DIRECTIONS:
Top to bottom, every record is to be copied word for word.

[Front-end code edit data]
=== Section Start ===

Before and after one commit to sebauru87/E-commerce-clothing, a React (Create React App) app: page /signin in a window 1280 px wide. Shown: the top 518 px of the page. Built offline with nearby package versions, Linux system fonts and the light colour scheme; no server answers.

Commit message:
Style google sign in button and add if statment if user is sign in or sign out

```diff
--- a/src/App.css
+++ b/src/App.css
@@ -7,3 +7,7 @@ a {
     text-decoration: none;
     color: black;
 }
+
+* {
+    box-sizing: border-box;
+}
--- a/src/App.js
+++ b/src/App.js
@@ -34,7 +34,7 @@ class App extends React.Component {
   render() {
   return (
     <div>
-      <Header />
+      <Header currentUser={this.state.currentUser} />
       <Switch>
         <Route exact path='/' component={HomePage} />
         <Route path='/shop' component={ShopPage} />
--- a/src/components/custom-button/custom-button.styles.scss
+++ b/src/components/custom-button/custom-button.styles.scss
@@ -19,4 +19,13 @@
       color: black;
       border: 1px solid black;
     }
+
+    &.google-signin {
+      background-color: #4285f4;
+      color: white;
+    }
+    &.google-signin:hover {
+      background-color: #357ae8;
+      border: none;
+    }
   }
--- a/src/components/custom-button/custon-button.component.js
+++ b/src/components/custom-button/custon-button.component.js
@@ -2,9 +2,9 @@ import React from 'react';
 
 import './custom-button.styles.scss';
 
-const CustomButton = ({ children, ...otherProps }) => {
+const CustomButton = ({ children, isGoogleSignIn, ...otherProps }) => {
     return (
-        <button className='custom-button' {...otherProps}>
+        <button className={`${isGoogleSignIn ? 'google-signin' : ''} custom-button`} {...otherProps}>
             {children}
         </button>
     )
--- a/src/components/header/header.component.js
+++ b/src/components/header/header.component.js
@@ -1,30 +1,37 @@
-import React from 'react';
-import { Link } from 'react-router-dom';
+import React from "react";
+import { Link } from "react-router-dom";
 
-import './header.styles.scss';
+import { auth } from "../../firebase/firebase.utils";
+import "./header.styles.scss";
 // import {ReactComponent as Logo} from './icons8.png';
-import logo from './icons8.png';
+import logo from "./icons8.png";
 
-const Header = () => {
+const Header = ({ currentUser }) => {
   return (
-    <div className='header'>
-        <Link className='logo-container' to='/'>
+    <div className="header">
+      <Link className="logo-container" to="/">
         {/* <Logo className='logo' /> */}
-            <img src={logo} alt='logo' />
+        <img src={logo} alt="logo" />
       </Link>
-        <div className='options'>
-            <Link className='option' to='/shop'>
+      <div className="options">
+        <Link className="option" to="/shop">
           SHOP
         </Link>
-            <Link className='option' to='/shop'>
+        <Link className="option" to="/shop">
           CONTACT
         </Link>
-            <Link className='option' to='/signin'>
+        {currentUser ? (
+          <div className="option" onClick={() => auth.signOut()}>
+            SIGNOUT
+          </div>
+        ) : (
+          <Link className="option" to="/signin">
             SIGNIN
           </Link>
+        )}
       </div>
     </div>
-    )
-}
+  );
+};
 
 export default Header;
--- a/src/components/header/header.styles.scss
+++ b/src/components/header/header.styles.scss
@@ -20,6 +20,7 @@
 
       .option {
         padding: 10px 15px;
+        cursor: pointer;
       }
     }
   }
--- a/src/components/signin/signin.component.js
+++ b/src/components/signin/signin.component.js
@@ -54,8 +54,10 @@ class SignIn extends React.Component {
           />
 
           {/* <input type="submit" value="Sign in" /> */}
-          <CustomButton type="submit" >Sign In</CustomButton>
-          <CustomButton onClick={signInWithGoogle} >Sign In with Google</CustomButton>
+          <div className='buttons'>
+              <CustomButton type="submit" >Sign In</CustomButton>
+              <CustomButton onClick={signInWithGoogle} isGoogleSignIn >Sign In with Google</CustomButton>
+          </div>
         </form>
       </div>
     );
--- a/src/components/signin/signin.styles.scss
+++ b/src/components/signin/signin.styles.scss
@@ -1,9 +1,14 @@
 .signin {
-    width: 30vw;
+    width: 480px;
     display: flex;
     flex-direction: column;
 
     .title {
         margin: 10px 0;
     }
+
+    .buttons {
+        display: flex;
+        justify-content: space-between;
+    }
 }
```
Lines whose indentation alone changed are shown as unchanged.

=== Section End ===

OUTPUT BELOW:
Before and after one commit to sebauru87/E-commerce-clothing, a React (Create React App) app: page /signin in a window 1280 px wide. Shown: the top 518 px of the page. Built offline with nearby package versions, Linux system fonts and the light colour scheme; no server answers.

Commit message:
Style google sign in button and add if statment if user is sign in or sign out

```diff
--- a/src/App.css
+++ b/src/App.css
@@ -7,3 +7,7 @@ a {
     text-decoration: none;
     color: black;
 }
+
+* {
+    box-sizing: border-box;
+}
--- a/src/App.js
+++ b/src/App.js
@@ -34,7 +34,7 @@ class App extends React.Component {
   render() {
   return (
     <div>
-      <Header />
+      <Header currentUser={this.state.currentUser} />
       <Switch>
         <Route exact path='/' component={HomePage} />
         <Route path='/shop' component={ShopPage} />
--- a/src/components/custom-button/custom-button.styles.scss
+++ b/src/components/custom-button/custom-button.styles.scss
@@ -19,4 +19,13 @@
       color: black;
       border: 1px solid black;
     }
+
+    &.google-signin {
+      background-color: #4285f4;
+      color: white;
+    }
+    &.google-signin:hover {
+      background-color: #357ae8;
+      border: none;
+    }
   }
--- a/src/components/custom-button/custon-button.component.js
+++ b/src/components/custom-button/custon-button.component.js
@@ -2,9 +2,9 @@ import React from 'react';
 
 import './custom-button.styles.scss';
 
-const CustomButton = ({ children, ...otherProps }) => {
+const CustomButton = ({ children, isGoogleSignIn, ...otherProps }) => {
     return (
-        <button className='custom-button' {...otherProps}>
+        <button className={`${isGoogleSignIn ? 'google-signin' : ''} custom-button`} {...otherProps}>
             {children}
         </button>
     )
--- a/src/components/header/header.component.js
+++ b/src/components/header/header.component.js
@@ -1,30 +1,37 @@
-import React from 'react';
-import { Link } from 'react-router-dom';
+import React from "react";
+import { Link } from "react-router-dom";
 
-import './header.styles.scss';
+import { auth } from "../../firebase/firebase.utils";
+import "./header.styles.scss";
 // import {ReactComponent as Logo} from './icons8.png';
-import logo from './icons8.png';
+import logo from "./icons8.png";
 
-const Header = () => {
+const Header = ({ currentUser }) => {
   return (
-    <div className='header'>
-        <Link className='logo-container' to='/'>
+    <div className="header">
+      <Link className="logo-container" to="/">
         {/* <Logo className='logo' /> */}
-            <img src={logo} alt='logo' />
+        <img src={logo} alt="logo" />
       </Link>
-        <div className='options'>
-            <Link className='option' to='/shop'>
+      <div className="options">
+        <Link className="option" to="/shop">
           SHOP
         </Link>
-            <Link className='option' to='/shop'>
+        <Link className="option" to="/shop">
           CONTACT
         </Link>
-            <Link className='option' to='/signin'>
+        {currentUser ? (
+          <div className="option" onClick={() => auth.signOut()}>
+            SIGNOUT
+          </div>
+        ) : (
+          <Link className="option" to="/signin">
             SIGNIN
           </Link>
+        )}
       </div>
     </div>
-    )
-}
+  );
+};
 
 export default Header;
--- a/src/components/header/header.styles.scss
+++ b/src/components/header/header.styles.scss
@@ -20,6 +20,7 @@
 
       .option {
         padding: 10px 15px;
+        cursor: pointer;
       }
     }
   }
--- a/src/components/signin/signin.component.js
+++ b/src/components/signin/signin.component.js
@@ -54,8 +54,10 @@ class SignIn extends React.Component {
           />
 
           {/* <input type="submit" value="Sign in" /> */}
-          <CustomButton type="submit" >Sign In</CustomButton>
-          <CustomButton onClick={signInWithGoogle} >Sign In with Google</CustomButton>
+          <div className='buttons'>
+              <CustomButton type="submit" >Sign In</CustomButton>
+              <CustomButton onClick={signInWithGoogle} isGoogleSignIn >Sign In with Google</CustomButton>
+          </div>
         </form>
       </div>
     );
--- a/src/components/signin/signin.styles.scss
+++ b/src/components/signin/signin.styles.scss
@@ -1,9 +1,14 @@
 .signin {
-    width: 30vw;
+    width: 480px;
     display: flex;
     flex-direction: column;
 
     .title {
         margin: 10px 0;
     }
+
+    .buttons {
+        display: flex;
+        justify-content: space-between;
+    }
 }
```
Lines whose indentation alone changed are shown as unchanged.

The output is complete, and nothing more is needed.